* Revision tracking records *
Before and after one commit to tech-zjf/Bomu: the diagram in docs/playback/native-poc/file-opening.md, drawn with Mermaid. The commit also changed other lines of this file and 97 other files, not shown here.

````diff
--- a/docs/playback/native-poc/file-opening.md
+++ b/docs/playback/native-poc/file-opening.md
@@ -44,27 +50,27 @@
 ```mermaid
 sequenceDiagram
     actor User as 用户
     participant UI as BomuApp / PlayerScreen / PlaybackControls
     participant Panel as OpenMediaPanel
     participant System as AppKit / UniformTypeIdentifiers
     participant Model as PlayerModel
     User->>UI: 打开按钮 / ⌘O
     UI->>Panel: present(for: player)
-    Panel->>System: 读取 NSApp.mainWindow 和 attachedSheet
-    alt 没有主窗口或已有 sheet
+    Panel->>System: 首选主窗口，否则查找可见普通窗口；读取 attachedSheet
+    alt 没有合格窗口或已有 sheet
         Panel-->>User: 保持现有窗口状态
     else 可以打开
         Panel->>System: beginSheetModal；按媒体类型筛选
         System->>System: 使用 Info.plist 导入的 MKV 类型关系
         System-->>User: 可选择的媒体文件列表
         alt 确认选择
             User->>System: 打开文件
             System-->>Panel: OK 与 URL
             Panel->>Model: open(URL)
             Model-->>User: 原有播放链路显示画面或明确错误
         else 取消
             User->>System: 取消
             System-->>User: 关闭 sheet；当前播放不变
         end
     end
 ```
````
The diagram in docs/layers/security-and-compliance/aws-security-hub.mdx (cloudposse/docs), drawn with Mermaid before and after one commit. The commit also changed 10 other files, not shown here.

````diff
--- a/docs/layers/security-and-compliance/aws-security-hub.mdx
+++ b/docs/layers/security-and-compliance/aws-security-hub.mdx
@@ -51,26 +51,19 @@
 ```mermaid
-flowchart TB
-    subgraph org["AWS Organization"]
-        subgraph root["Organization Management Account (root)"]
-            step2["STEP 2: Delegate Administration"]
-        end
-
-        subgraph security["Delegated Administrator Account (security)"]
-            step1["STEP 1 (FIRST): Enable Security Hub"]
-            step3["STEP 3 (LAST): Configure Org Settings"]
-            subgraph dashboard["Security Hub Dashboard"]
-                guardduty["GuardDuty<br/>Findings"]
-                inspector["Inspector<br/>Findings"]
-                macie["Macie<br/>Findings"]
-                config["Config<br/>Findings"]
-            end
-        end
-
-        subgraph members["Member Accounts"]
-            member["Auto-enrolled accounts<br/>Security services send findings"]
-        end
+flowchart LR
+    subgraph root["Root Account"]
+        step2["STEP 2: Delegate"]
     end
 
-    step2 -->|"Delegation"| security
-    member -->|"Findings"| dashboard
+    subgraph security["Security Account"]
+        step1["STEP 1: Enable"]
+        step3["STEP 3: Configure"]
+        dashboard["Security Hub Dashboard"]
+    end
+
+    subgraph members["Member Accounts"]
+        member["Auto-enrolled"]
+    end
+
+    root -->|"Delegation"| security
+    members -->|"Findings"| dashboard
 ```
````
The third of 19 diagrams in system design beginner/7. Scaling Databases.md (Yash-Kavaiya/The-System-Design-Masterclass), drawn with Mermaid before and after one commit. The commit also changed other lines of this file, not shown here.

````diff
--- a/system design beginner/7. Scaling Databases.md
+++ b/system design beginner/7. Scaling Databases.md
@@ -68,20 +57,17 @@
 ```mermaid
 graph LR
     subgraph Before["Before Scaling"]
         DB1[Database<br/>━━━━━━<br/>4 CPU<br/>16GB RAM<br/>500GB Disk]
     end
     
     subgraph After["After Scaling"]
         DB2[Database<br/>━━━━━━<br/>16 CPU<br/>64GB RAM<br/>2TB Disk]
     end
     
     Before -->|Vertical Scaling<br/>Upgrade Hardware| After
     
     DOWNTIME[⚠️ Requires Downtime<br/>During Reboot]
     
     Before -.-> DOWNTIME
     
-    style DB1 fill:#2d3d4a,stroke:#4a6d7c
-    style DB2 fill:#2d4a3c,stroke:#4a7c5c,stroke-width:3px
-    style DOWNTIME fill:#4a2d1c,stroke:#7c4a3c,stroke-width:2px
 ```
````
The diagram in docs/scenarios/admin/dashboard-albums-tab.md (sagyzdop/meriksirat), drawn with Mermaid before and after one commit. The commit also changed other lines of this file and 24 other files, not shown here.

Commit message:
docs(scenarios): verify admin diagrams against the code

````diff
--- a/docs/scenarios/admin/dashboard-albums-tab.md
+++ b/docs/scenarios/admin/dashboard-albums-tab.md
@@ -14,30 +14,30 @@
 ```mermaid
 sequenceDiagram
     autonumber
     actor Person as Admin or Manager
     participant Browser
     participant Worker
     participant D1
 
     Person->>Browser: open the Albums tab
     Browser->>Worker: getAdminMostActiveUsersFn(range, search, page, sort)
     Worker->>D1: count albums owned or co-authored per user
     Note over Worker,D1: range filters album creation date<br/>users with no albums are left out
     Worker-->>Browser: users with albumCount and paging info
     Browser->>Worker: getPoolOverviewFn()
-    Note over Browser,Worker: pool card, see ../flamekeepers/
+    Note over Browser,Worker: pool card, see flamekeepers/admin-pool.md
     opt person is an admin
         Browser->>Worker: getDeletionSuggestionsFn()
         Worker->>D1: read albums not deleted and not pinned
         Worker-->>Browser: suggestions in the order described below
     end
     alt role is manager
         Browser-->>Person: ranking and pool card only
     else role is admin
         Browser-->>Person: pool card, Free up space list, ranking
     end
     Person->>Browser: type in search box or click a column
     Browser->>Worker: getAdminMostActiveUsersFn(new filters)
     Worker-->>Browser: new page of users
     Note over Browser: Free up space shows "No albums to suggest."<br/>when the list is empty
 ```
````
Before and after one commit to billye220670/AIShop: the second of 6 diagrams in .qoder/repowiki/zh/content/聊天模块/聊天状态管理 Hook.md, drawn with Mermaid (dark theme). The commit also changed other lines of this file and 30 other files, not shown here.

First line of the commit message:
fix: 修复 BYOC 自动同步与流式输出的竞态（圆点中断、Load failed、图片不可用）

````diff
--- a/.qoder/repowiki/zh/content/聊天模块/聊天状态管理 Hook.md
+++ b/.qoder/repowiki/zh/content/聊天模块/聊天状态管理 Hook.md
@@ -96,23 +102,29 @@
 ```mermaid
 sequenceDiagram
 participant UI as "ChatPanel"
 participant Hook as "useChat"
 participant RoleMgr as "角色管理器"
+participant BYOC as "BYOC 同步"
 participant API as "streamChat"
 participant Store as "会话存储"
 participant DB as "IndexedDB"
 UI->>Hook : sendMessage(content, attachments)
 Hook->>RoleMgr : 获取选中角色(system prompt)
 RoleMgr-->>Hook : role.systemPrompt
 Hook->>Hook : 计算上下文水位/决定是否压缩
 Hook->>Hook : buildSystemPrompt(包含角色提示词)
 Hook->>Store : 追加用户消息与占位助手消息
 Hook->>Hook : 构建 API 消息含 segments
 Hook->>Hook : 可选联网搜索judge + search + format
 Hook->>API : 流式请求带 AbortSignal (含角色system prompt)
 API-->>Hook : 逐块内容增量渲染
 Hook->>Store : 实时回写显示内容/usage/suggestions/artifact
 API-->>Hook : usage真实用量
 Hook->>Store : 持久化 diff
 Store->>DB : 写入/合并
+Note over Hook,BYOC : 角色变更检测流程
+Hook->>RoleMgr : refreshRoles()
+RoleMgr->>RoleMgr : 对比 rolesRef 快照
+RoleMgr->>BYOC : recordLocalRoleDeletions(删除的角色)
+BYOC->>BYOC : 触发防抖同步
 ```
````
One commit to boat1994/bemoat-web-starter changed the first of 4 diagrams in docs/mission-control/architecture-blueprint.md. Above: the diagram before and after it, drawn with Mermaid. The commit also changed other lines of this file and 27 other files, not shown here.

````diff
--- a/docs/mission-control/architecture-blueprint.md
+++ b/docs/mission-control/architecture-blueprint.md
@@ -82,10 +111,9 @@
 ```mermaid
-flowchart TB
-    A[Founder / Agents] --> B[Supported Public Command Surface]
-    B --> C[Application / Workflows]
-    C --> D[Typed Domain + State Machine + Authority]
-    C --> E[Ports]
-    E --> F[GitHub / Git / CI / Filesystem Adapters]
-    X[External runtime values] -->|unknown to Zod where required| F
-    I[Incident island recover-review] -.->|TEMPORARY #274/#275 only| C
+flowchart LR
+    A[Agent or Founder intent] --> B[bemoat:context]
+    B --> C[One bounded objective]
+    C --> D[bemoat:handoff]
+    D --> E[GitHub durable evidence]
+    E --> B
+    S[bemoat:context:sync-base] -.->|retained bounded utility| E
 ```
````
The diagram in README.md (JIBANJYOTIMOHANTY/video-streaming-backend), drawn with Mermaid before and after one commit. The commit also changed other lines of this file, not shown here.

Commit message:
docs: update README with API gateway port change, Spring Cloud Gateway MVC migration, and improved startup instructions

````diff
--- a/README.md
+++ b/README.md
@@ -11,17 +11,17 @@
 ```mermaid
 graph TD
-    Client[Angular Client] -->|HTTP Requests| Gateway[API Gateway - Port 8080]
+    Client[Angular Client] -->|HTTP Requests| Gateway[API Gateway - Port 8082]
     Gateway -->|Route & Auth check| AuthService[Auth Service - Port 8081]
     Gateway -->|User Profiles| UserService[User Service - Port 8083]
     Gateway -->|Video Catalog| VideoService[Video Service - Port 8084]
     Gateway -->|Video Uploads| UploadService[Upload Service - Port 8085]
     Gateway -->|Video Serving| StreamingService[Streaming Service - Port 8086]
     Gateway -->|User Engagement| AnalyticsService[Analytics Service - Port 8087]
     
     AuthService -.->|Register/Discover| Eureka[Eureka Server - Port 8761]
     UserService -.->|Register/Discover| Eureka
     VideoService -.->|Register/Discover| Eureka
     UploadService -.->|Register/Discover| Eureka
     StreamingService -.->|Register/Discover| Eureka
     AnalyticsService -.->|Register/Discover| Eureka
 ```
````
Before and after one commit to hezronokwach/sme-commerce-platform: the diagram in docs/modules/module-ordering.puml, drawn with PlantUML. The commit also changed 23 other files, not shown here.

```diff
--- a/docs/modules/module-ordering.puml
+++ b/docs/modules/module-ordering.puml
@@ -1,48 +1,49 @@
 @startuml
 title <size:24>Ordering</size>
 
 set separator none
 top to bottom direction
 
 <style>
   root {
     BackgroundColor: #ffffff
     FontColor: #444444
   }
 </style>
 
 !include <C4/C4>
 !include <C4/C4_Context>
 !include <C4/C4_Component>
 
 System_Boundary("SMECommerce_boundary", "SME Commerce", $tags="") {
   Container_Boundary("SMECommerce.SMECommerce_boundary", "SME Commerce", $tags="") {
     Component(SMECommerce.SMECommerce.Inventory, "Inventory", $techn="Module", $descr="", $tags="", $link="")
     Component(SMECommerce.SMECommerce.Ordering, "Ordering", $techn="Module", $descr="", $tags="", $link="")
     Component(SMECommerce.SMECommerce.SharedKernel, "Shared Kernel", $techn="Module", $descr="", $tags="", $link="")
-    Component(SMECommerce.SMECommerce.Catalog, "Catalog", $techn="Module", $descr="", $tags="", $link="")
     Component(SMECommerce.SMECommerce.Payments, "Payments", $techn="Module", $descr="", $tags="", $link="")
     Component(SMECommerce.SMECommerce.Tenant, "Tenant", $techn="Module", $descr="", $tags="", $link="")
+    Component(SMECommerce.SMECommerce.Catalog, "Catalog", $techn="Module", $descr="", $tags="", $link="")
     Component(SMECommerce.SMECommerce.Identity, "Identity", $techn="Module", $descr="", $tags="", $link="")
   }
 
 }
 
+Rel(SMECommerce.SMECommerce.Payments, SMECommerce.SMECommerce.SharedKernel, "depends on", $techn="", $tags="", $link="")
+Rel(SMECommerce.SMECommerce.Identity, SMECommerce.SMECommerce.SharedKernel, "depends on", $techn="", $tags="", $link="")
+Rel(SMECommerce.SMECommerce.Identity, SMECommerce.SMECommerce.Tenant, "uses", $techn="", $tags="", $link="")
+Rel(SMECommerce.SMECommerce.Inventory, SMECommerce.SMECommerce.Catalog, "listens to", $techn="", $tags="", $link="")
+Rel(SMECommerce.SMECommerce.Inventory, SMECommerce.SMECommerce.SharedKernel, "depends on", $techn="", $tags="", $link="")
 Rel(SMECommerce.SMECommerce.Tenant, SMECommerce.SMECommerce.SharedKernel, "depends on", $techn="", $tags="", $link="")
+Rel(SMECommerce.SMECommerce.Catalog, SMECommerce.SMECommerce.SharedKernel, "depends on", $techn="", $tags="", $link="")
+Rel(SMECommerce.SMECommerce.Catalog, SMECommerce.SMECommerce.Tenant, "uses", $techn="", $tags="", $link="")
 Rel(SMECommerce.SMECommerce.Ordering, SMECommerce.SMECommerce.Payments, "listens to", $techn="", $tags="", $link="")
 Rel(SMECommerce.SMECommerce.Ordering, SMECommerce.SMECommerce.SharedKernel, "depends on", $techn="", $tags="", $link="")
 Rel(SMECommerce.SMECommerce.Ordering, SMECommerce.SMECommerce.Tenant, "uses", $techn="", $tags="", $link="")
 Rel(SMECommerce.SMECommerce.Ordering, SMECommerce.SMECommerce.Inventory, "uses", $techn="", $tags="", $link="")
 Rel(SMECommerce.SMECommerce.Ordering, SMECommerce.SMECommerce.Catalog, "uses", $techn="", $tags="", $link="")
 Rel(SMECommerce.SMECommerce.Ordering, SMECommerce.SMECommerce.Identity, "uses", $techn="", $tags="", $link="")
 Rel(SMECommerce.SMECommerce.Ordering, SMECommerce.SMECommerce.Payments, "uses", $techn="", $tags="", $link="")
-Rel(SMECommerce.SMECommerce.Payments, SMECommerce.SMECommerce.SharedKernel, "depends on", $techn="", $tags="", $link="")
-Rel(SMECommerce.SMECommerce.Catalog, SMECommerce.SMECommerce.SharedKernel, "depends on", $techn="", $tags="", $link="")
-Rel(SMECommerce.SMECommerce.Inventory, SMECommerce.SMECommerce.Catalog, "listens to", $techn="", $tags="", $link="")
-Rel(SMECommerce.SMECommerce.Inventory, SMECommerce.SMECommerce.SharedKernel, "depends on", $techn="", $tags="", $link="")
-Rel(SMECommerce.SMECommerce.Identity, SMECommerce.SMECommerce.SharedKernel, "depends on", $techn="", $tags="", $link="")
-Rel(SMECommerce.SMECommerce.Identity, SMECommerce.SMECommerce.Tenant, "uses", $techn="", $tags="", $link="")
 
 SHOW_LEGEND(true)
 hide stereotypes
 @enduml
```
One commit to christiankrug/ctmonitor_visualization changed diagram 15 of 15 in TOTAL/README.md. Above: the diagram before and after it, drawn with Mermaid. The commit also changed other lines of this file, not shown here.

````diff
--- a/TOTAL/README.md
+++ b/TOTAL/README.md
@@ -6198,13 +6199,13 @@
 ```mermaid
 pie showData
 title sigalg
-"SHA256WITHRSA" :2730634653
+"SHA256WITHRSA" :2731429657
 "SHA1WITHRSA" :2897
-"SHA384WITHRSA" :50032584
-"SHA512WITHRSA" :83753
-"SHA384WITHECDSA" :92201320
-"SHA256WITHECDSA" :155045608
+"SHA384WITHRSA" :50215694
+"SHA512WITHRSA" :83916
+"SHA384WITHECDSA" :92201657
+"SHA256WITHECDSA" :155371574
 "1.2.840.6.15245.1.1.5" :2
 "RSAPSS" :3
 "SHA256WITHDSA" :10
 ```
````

* What to work on *
Each line that holds the string "dashboard" is to be copied from the entries above.

* Task output *
-            subgraph dashboard["Security Hub Dashboard"]
-    member -->|"Findings"| dashboard
+        dashboard["Security Hub Dashboard"]
+    members -->|"Findings"| dashboard
The diagram in docs/scenarios/admin/dashboard-albums-tab.md (sagyzdop/meriksirat), drawn with Mermaid before and after one commit. The commit also changed other lines of this file and 24 other files, not shown here.
--- a/docs/scenarios/admin/dashboard-albums-tab.md
+++ b/docs/scenarios/admin/dashboard-albums-tab.md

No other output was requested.